Netflix execs reportedly told employees the company would introduce a cheaper, ad-supported plan within the year, offering a more affordable way to stay in the fold after long-term subscribers have seen almost yearly price hikes. It’s also exploring live streaming to compete with the ever-growing Disney Plus.

Netflix, Inc. is an American production company and subscription streaming service. Launched on August 29, 1997, it shows a film and television series library through distribution deals and productions, comprehended as Netflix Originals.

Netflix had 221.6 million subscribers worldwide as of March 31, 2022, including 74.0 million in the Middle East, Europe, and Africa, 74.6 million in the United States and Canada, 39.9M in Latin America, and 32.7M in Asia-Pacific. It is available globally aside from Mainland China, Russia, Syria, and North Korea. Netflix has played a significant role in independent film distribution, and it is a member of the Motion Picture Association (MPA).

Netflix can be accessed thru the internet browser on computers or thru application software installed on smart TVs, set-top boxes connected to televisions, smartphones, digital media players, tablet computers, video game consoles, Blu-ray Disc players, and virtual reality headsets on the inventory of Netflix-compatible devices. It is available in 4K resolution. In the United States, the company furnishes DVD and Blu-ray rentals delivered individually via the United States Postal Service from regional warehouses.

Netflix was launched on the previous date by Marc Randolph and Reed Hastings in Scotts Valley, California. Netflix initially marketed and rented DVDs by mail, but the sales were paused to focus on the DVD rental business within a year.

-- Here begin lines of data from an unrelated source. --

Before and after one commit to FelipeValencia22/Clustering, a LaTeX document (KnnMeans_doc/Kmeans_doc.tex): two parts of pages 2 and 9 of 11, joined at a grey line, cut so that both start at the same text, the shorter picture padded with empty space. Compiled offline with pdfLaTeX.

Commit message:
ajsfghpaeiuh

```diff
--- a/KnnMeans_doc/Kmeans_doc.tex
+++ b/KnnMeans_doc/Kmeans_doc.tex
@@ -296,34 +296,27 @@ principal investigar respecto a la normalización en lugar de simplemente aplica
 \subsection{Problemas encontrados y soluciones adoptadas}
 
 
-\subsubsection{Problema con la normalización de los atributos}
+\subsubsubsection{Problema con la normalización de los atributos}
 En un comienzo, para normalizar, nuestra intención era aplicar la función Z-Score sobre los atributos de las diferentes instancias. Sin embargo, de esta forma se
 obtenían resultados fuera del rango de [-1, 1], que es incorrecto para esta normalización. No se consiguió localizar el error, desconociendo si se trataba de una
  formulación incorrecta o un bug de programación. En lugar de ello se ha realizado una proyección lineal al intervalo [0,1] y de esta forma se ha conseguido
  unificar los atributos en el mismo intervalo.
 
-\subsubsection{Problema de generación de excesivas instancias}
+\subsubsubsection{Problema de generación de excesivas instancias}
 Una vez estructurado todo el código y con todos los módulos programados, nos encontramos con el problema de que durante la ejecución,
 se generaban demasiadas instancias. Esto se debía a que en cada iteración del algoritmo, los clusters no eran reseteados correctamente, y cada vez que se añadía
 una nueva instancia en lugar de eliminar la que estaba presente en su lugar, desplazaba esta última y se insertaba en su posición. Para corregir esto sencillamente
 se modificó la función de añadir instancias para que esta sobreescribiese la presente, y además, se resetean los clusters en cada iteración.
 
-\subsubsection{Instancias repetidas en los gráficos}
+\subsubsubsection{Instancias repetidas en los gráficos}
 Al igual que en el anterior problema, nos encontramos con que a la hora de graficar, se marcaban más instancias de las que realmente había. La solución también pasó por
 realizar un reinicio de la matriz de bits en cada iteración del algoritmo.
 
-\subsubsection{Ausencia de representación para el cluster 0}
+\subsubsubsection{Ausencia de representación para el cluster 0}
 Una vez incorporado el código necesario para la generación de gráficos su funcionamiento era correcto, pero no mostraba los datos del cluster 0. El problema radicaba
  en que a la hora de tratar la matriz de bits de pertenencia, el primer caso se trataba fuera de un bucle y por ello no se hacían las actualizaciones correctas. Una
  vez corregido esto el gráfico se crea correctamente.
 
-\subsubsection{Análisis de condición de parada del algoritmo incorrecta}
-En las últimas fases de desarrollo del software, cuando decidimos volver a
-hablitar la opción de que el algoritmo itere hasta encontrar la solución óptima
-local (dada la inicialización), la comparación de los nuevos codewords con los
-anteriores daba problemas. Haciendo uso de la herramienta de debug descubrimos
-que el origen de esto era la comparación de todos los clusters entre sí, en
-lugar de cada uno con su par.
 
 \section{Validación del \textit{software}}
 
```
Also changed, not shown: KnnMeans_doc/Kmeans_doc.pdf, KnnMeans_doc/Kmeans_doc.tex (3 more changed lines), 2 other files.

In 2007, Netflix familiarized streaming media and video on demand. The company inflated to Canada in 2010, followed by Latin America and the Caribbean. Netflix got into the content-production industry in 2013, debuting its first series House of Cards. In January 2016, it grew to an additional 130 countries and then operated in 190 nations.